Version comparison data:
=== Begin Enclosure ===
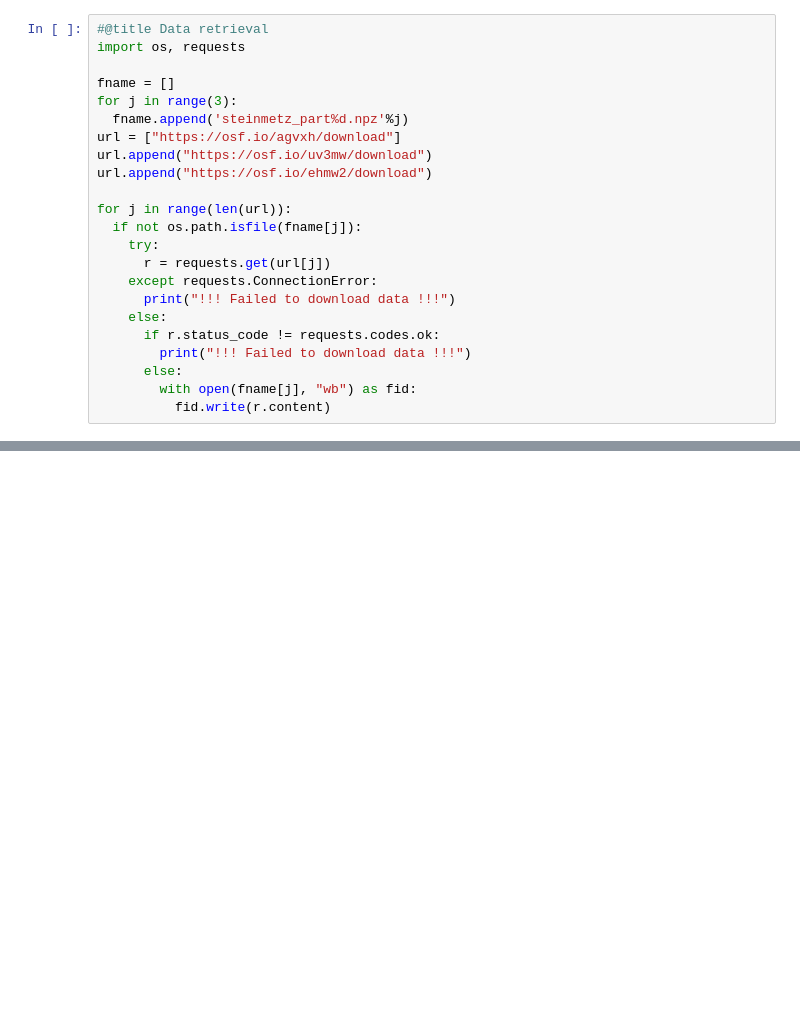
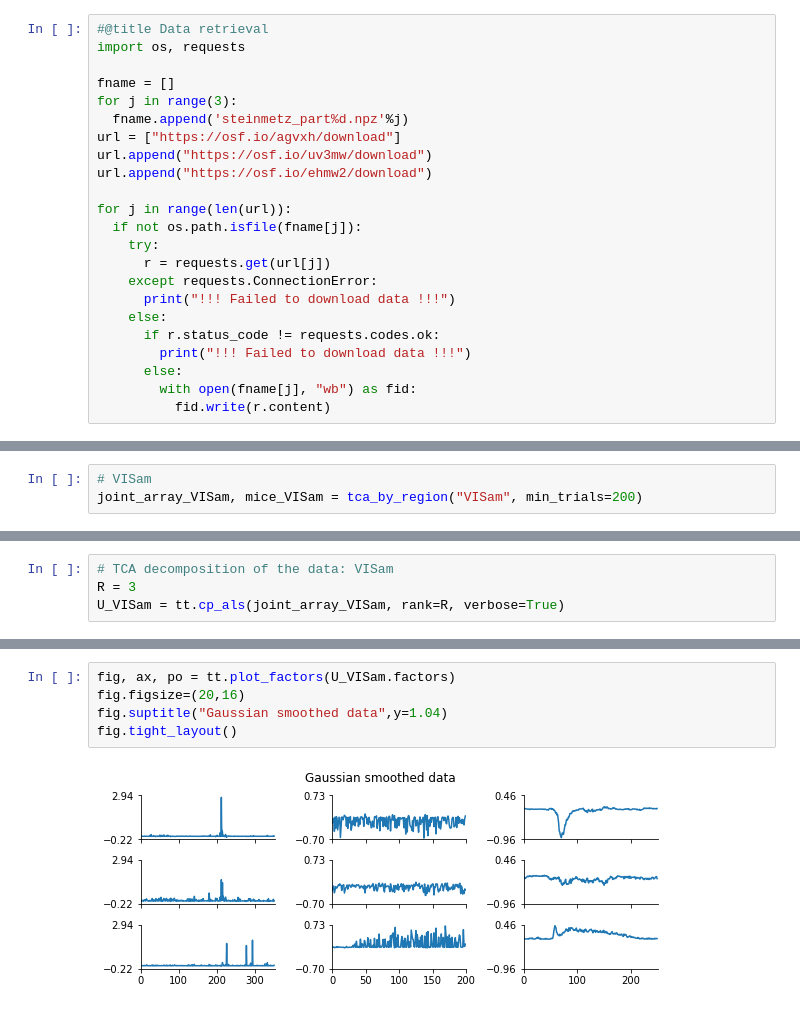
Before and after one commit to Devlaxman93/Neurohackers, a Jupyter notebook: Steinmetz_SC_analysis.ipynb, the cells around one changed output, grey strips where cells are left out. Cells and saved outputs as stored; diff of their text form; blank space fills up the shorter version.

```diff
--- a/Steinmetz_SC_analysis.ipynb
+++ b/Steinmetz_SC_analysis.ipynb
@@ -84,0 +125,3 @@ print(joint_array.shape)
+# %%
+# VISam
+joint_array_VISam, mice_VISam = tca_by_region("VISam", min_trials=200)
@@ -111,0 +175,4 @@ Converged after 20 iterations, 3.7948163809996913 seconds. Objective: 0.97910837
+# %%
+# TCA decomposition of the data: VISam
+R = 3
+U_VISam = tt.cp_als(joint_array_VISam, rank=R, verbose=True)
@@ -111,0 +197,7 @@ Converged after 20 iterations, 3.7948163809996913 seconds. Objective: 0.97910837
+# %%
+fig, ax, po = tt.plot_factors(U_VISam.factors)
+fig.figsize=(20,16)
+fig.suptitle("Gaussian smoothed data",y=1.04)
+fig.tight_layout()
+# %% [output]
+[figure, added]
```
Also changed, not shown: parts of 16 cells of this notebook.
=== End Enclosure ===
Among the entries above, how many lines hold the string "iterations"? Give the number by itself.

*OUTPUT BELOW:*
2